The characters of Mad Men aren’t in the driver’s seat of the upheavals they endure; they’re not in the situation room for the Cuban Missile Crisis, or in Chicago for the ’68 convention. Despite Don’s master-of-the-universe persona, they’re subjects, not objects, processing national or global events on a mundane, personal level Brennan calls “human-sized.” There’s no better show at demonstrating how a cataclysm that came to stand for a loss of American innocence can interface with one woman’s profound alienation from her own picture-perfect version of the American dream.

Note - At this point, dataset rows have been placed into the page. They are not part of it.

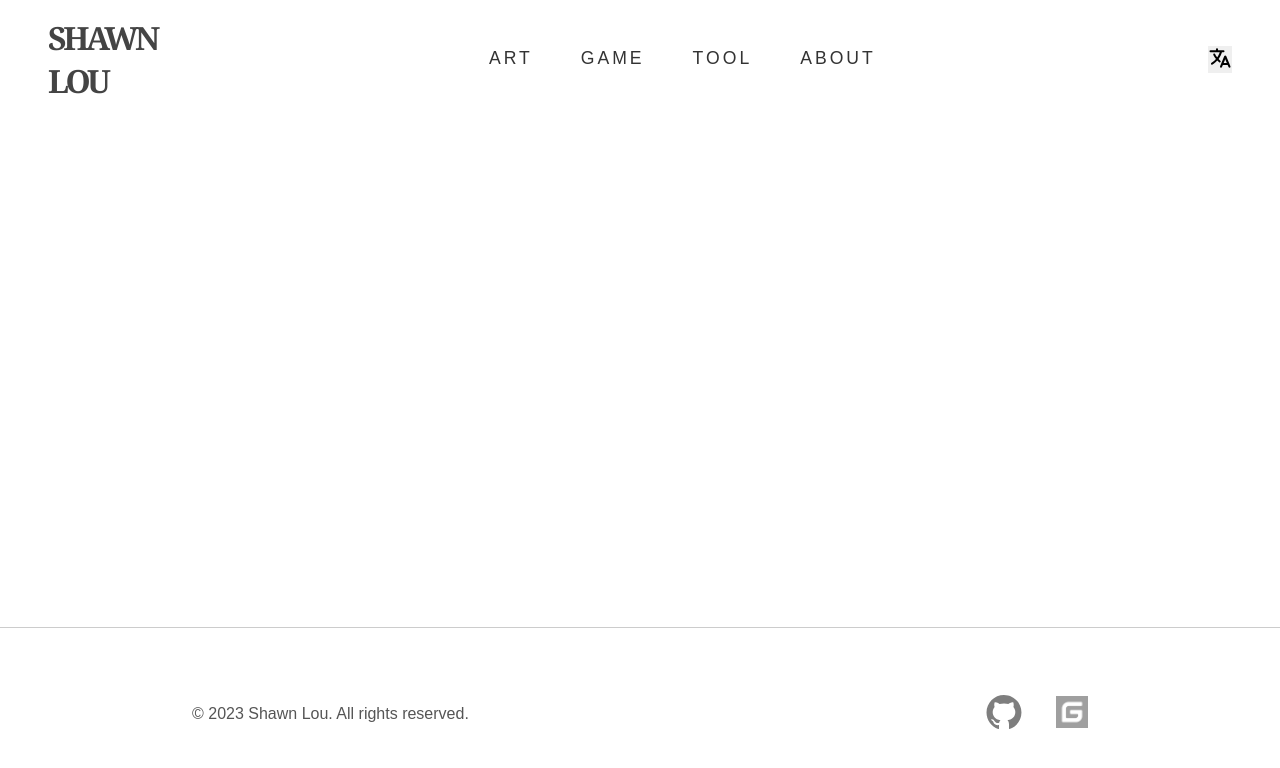
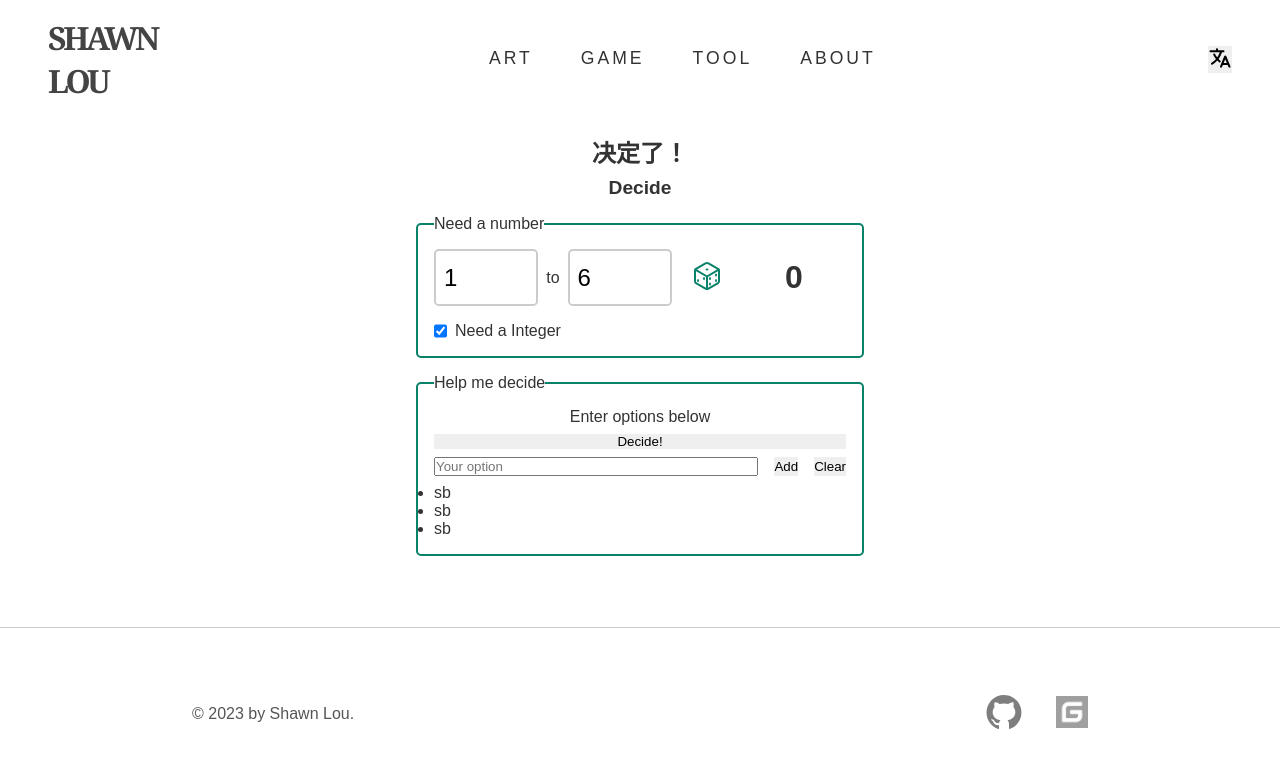
Before and after one commit to HotranLandoler/HotranLandoler.github.io.old, a Vue app: page /#/tool/decide in a window 1280 px wide. Shown: the top 768 px of the page. Built offline with nearby package versions, Linux system fonts and the light colour scheme; a web font is replaced by a local one.

Commit message:
Add random number generator

```diff
--- a/src/components/main/MainFooter.vue
+++ b/src/components/main/MainFooter.vue
@@ -1,7 +1,7 @@
 <template>
   <footer class="main-footer">
     <div class="container">
-      <p>&copy; 2023 Shawn Lou. All rights reserved.</p>
+      <p>&copy; 2023 by Shawn Lou.</p>
       <div class="links">
         <a
           rel="noreferrer"
--- /dev/null
+++ b/src/components/tools/DecideHelper.vue
@@ -0,0 +1,246 @@
+<template>
+  <section>
+    <h2 class="heading-cn">决定了！</h2>
+    <h2 class="subheading-en">Decide</h2>
+    <div class="container decide">
+      <fieldset class="field-set">
+        <legend>Need a number</legend>
+
+        <div class="random-number-box">
+          <input
+            type="number"
+            class="random-number-input"
+            v-model="numberFrom"
+          />
+          <p>to</p>
+          <input type="number" class="random-number-input" v-model="numberTo" />
+          <button
+            type="button"
+            class="button button-generate"
+            title="Generate"
+            @click="generateNumber"
+          >
+            <svg
+              xmlns="http://www.w3.org/2000/svg"
+              xmlns:xlink="http://www.w3.org/1999/xlink"
+              viewBox="0 0 512 512"
+              class="icon"
+            >
+              <path
+                fill="none"
+                stroke="currentColor"
+                stroke-linecap="round"
+                stroke-linejoin="round"
+                stroke-width="32"
+                d="M448 341.37V170.61A32 32 0 0 0 432.11 143l-152-88.46a47.94 47.94 0 0 0-48.24 0L79.89 143A32 32 0 0 0 64 170.61v170.76A32 32 0 0 0 79.89 369l152 88.46a48 48 0 0 0 48.24 0l152-88.46A32 32 0 0 0 448 341.37z"
+              ></path>
+              <path
+                fill="none"
+                stroke="currentColor"
+                stroke-linecap="round"
+                stroke-linejoin="round"
+                stroke-width="32"
+                d="M69 153.99l187 110l187-110"
+              ></path>
+              <path
+                fill="none"
+                stroke="currentColor"
+                stroke-linecap="round"
+                stroke-linejoin="round"
+                stroke-width="32"
+                d="M256 463.99v-200"
+              ></path>
+              <ellipse
+                cx="256"
+                cy="152"
+                rx="24"
+                ry="16"
+                fill="currentColor"
+              ></ellipse>
+              <ellipse
+                cx="208"
+                cy="296"
+                rx="16"
+                ry="24"
+                fill="currentColor"
+              ></ellipse>
+              <ellipse
+                cx="112"
+                cy="328"
+                rx="16"
+                ry="24"
+                fill="currentColor"
+              ></ellipse>
+              <ellipse
+                cx="304"
+                cy="296"
+                rx="16"
+                ry="24"
+                fill="currentColor"
+              ></ellipse>
+              <ellipse
+                cx="400"
+                cy="240"
+                rx="16"
+                ry="24"
+                fill="currentColor"
+              ></ellipse>
+              <ellipse
+                cx="304"
+                cy="384"
+                rx="16"
+                ry="24"
+                fill="currentColor"
+              ></ellipse>
+              <ellipse
+                cx="400"
+                cy="328"
+                rx="16"
+                ry="24"
+                fill="currentColor"
+              ></ellipse>
+            </svg>
+          </button>
+          <p class="random-number-output">{{ numberOutput }}</p>
+        </div>
+        <div class="need-int-box">
+          <input
+            type="checkbox"
+            id="need-int"
+            name="need-int"
+            v-model="needInt"
+          />
+          <label for="need-int">Need a Integer</label>
+        </div>
+      </fieldset>
+
+      <fieldset class="field-set">
+        <legend>Help me decide</legend>
+        <div class="decide-box">
+          <p class="decide-output">Enter options below</p>
+          <button type="button" class="button">Decide!</button>
+          <div class="decide-input-box">
+            <input type="text" placeholder="Your option" />
+            <button type="button" class="button">Add</button>
+            <button type="button" class="button">Clear</button>
+          </div>
+
+          <ul class="options-list">
+            <li>sb</li>
+            <li>sb</li>
+            <li>sb</li>
+          </ul>
+        </div>
+      </fieldset>
+    </div>
+  </section>
+</template>
+
+<script lang="ts" setup>
+import { ref } from "vue";
+
+const numberFrom = ref(1);
+const numberTo = ref(6);
+const numberOutput = ref("0");
+const needInt = ref(true);
+
+function generateNumber() {
+  const result =
+    Math.random() * (numberTo.value - numberFrom.value) + numberFrom.value;
+  numberOutput.value = needInt.value ? result.toFixed(0) : result.toFixed(4);
+}
+</script>
+
+<style lang="scss" scoped>
+@import "@/assets/scss/globalMixin.scss";
+
+.decide {
+  max-width: 32rem;
+  display: flex;
+  flex-direction: column;
+  gap: 1rem;
+}
+.field-set {
+  border: 2px solid $color-primary;
+  border-radius: 5px;
+  padding: 1rem;
+}
+.random-number-box {
+  display: grid;
+  grid-template-columns: 1fr auto 1fr auto 1fr;
+  align-items: center;
+  gap: 0.5rem;
+  margin-bottom: 1rem;
+}
+.random-number-input {
+  @include focus-outline;
+  width: 100%;
+  height: 100%;
+  display: block;
+  font-size: 1.5rem;
+  font-family: inherit;
+  background-color: white;
+  border: 2px solid $color-gray-x-light;
+  border-radius: 0.3rem;
+  padding: 0.5rem;
+  transition: all 0.2s;
+
+  &:hover,
+  &:active {
+    border: 2px solid $color-primary-light;
+  }
+}
+.random-number-output {
+  text-align: center;
+  font-size: 2rem;
+  font-weight: 700;
+  overflow: hidden;
+  white-space: nowrap;
+}
+.button-generate {
+  @include focus-outline;
+  display: block;
+  padding: 0.5rem;
+  border: 0.2rem solid transparent;
+  border-radius: 0.3rem;
+  background-color: transparent;
+
+  transition: all 0.2s ease;
+
+  &:hover {
+    border: 0.2rem solid $color-primary-light;
+  }
+
+  .icon {
+    width: 2rem;
+    height: 2rem;
+    color: $color-primary;
+  }
+}
+.need-int-box {
+  display: flex;
+  gap: 0.5rem;
+}
+.decide-box {
+  display: flex;
+  flex-direction: column;
+  gap: 0.5rem;
+}
+.decide-output {
+  text-align: center;
+}
+.decide-input-box {
+  display: grid;
+  grid-template-columns: 1fr auto auto;
+  gap: 1rem;
+}
+
+@media (max-width: 30em) {
+  .random-number-box {
+    grid-template-columns: 1fr auto 1fr auto;
+  }
+  .random-number-output {
+    grid-column: span 4;
+  }
+}
+</style>
--- a/src/components/tools/ToolsHome.vue
+++ b/src/components/tools/ToolsHome.vue
@@ -17,6 +17,7 @@
         title="Unit Converter"
       ></tool-card>
       <tool-card link-to="tool/killspaces" title="Kill Spaces"></tool-card>
+      <tool-card link-to="tool/decide" title="Decide!"></tool-card>
     </div>
   </section>
 </template>
--- a/src/router.ts
+++ b/src/router.ts
@@ -13,6 +13,7 @@ import NameFight from "./components/tools/NameFight.vue";
 import Pomodoro from "./components/tools/Pomodoro.vue";
 import UnitConverter from "./components/tools/UnitConverter.vue";
 import KillSpaces from "./components/tools/KillSpaces.vue";
+import DecideHelper from "./components/tools/DecideHelper.vue";
 
 import { createRouter, createWebHashHistory } from "vue-router";
 
@@ -65,6 +66,10 @@ const routes = [
         path: "killspaces",
         component: KillSpaces,
       },
+      {
+        path: "decide",
+        component: DecideHelper,
+      },
     ],
   },
   { path: "/about", component: About },
```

“On a macro level, what I really love about, say, an episode like ‘The Grown-Ups’”—the Season 3 hour depicting the JFK assassination’s fallout on the Sterling Cooper staff—“is how it shows people faced with something that seems completely inconceivable to them, and yet they manage to survive it,” Brennan says. “There’s some sense of comfort that I draw in watching, for example, Betty sitting in front of the TV, unable to tear herself away from Kennedy assassination coverage. That feels like me and Twitter.”

There’s also a more mundane appeal to watching a workplace drama at a time when so many workplaces are shut down or dispersed—particularly the white-collar offices Mad Men so artfully depicts. After giving a thoughtful explanation of why she wanted to re-experience Mad Men knowing where its many character arcs wind up over the course of a decade, Hagi added, “Also, I just wanted to watch people doing their jobs.”

Mad Men’s stance on capitalism in general, and advertising in specific, can be complicated. Left-leaning characters like Peggy’s journalist boyfriend Abe readily voice critiques of the industry; the compromises of success lead one agency partner to prostitute herself and another to die by suicide. But at the end of the day, Mad Men is about the enormous investment its characters put into their jobs, and the equally sizable dividends they get out of them. Advertising is how Dick Whitman turns himself into Don Draper, how Peggy Olson goes from shy secretary to path-forging professional, how Pete Campbell makes a name for himself apart from his WASPy New York dynasty.

“It’s like a love letter to the workplace,” Saraiya explains. “The characters are invigorated and empowered by working together.” That infectious enthusiasm comes through in the attention to detail, which revels in minutiae that now provoke an unexpected pang of nostalgia; imagine Don giving the Carousel speech over Zoom. “The show cares about negotiation. It cares about pitching. I can think of so many workplace dramas that don’t even get remotely as close into the nitty-gritty of what it means to be at work, to be a working person.”

For those fortunate enough to be able to do their jobs from home without risking infection to provide essential services, work itself can feel almost like a video game right now, an abstract object you can influence with a few strokes of your keyboard. Such distance can leave you feeling detached from day-to-day existence. TV characters have long been stereotyped as a substitute for friendships. Now, they’re taking the place of water-cooler banter and office gossip. Zachary Hetlage is a colorist in L.A. who’s worked with advertising agencies, some of them old enough to have been referenced on Mad Men. He’s taken to putting it on in the background during the workday. “I kind of felt like watching something in a workplace setting might be nice,” Hetlage says. “[Mad Men] in no way reflects what my office life is really like, but seeing people talk about my job when I can’t actually do my job is pretty refreshing.”

Mad Men portrays a very particular kind of work, one that’s arguably on the decline as postwar prosperity gives way to the 21st century gig economy. Such knowledge workers are overrepresented among Mad Men’s fan base, as they were when it was still on the air. Still, Mad Men’s specific insight into the art of accounts comes with a more general one into the cognitive dissonance of unprecedented events. We can’t all come up with an iconic Coca-Cola ad, but we can still search for our hilltop at Esalen.